Say how many lines below hold the word "string"; give the number by itself.
★ ★ ★ ★ ★
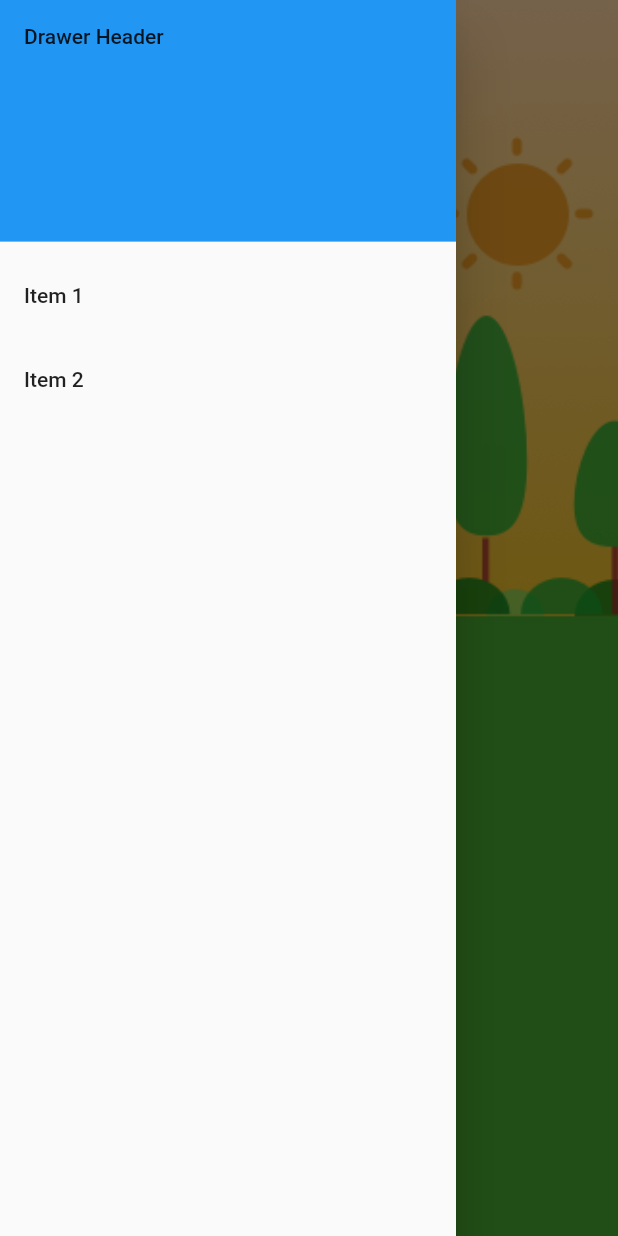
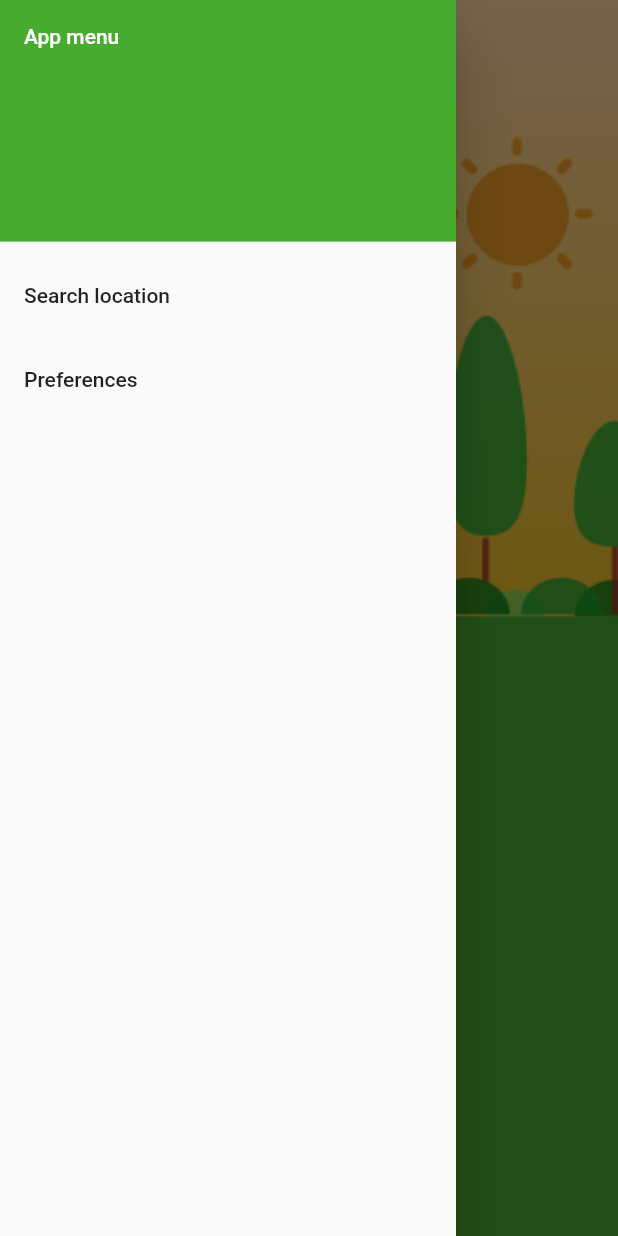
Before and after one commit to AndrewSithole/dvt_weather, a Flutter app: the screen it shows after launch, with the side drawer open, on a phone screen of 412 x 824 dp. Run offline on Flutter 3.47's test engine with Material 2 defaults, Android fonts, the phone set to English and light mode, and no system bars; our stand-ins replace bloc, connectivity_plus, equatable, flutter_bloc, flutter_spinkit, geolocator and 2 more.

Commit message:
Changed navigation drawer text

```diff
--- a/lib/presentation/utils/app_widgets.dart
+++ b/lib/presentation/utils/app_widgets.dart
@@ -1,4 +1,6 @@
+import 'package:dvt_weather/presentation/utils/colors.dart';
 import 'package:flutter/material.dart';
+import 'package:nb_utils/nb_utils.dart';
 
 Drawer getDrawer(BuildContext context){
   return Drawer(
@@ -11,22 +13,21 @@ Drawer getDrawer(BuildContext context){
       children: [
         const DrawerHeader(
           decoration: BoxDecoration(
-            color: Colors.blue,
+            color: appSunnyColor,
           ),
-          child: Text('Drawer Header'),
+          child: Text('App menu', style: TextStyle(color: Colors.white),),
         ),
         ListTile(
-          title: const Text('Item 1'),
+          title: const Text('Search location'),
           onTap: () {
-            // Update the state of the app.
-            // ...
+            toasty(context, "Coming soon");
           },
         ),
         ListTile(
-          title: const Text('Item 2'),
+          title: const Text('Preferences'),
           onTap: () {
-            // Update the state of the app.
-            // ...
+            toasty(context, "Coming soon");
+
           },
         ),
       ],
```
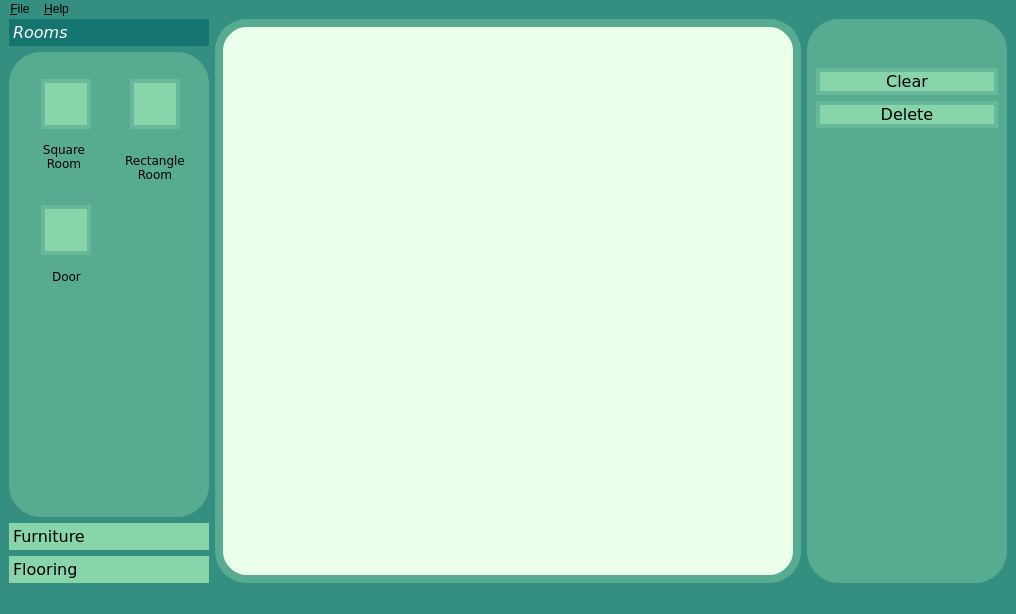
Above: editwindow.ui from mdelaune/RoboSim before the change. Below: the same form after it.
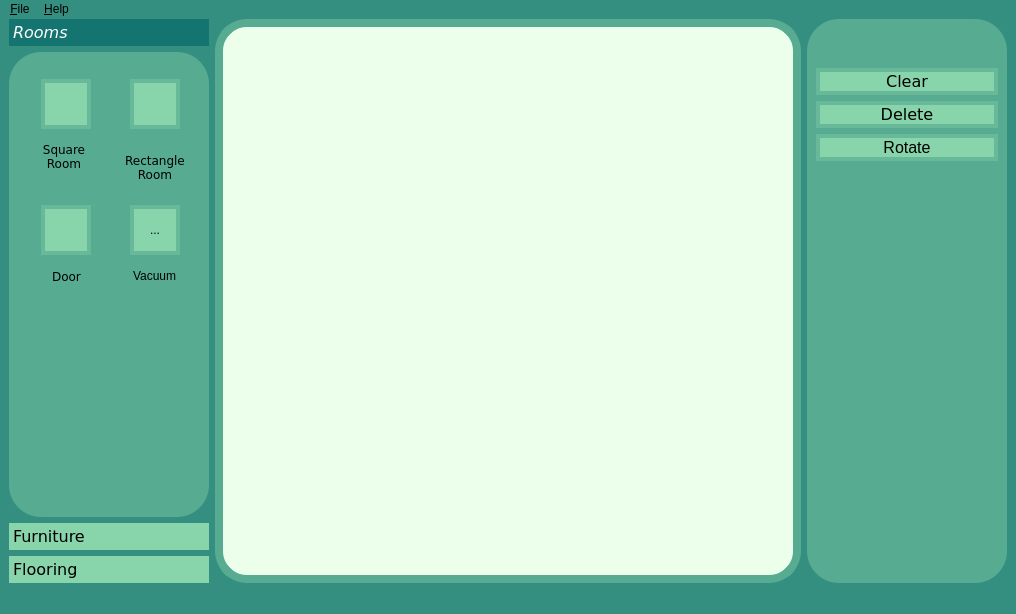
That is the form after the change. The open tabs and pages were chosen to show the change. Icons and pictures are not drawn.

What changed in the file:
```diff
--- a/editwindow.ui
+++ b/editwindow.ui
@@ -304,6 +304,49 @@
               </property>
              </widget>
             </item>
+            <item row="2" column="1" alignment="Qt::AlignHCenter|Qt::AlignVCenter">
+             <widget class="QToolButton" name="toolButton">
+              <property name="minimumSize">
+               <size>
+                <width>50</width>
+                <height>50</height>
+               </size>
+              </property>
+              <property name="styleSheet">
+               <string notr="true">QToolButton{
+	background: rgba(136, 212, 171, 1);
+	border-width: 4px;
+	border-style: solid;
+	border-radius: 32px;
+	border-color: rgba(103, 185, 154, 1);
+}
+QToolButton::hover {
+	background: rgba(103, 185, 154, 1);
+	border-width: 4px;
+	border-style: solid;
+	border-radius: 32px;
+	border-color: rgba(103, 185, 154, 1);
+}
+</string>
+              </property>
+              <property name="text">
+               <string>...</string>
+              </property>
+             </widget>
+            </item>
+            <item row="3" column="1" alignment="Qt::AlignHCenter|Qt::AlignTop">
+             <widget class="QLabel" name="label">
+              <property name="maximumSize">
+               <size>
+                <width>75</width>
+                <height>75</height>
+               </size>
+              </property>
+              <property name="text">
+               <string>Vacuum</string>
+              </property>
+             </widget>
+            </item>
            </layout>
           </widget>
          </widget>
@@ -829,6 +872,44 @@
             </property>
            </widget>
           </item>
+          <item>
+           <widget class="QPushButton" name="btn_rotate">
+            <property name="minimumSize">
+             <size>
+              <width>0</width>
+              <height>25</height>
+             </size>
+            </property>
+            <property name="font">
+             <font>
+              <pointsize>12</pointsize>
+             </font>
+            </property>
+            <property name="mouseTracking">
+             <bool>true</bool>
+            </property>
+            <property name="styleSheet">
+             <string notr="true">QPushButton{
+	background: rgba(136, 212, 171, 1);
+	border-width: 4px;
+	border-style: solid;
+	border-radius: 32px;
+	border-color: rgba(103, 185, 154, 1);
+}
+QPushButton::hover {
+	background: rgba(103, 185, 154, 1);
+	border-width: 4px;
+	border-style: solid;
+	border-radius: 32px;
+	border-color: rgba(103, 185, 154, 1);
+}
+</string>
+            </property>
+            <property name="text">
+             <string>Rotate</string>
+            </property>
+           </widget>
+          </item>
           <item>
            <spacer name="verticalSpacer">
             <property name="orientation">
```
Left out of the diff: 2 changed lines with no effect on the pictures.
★ ★ ★ ★ ★
_RESPONSE_:
7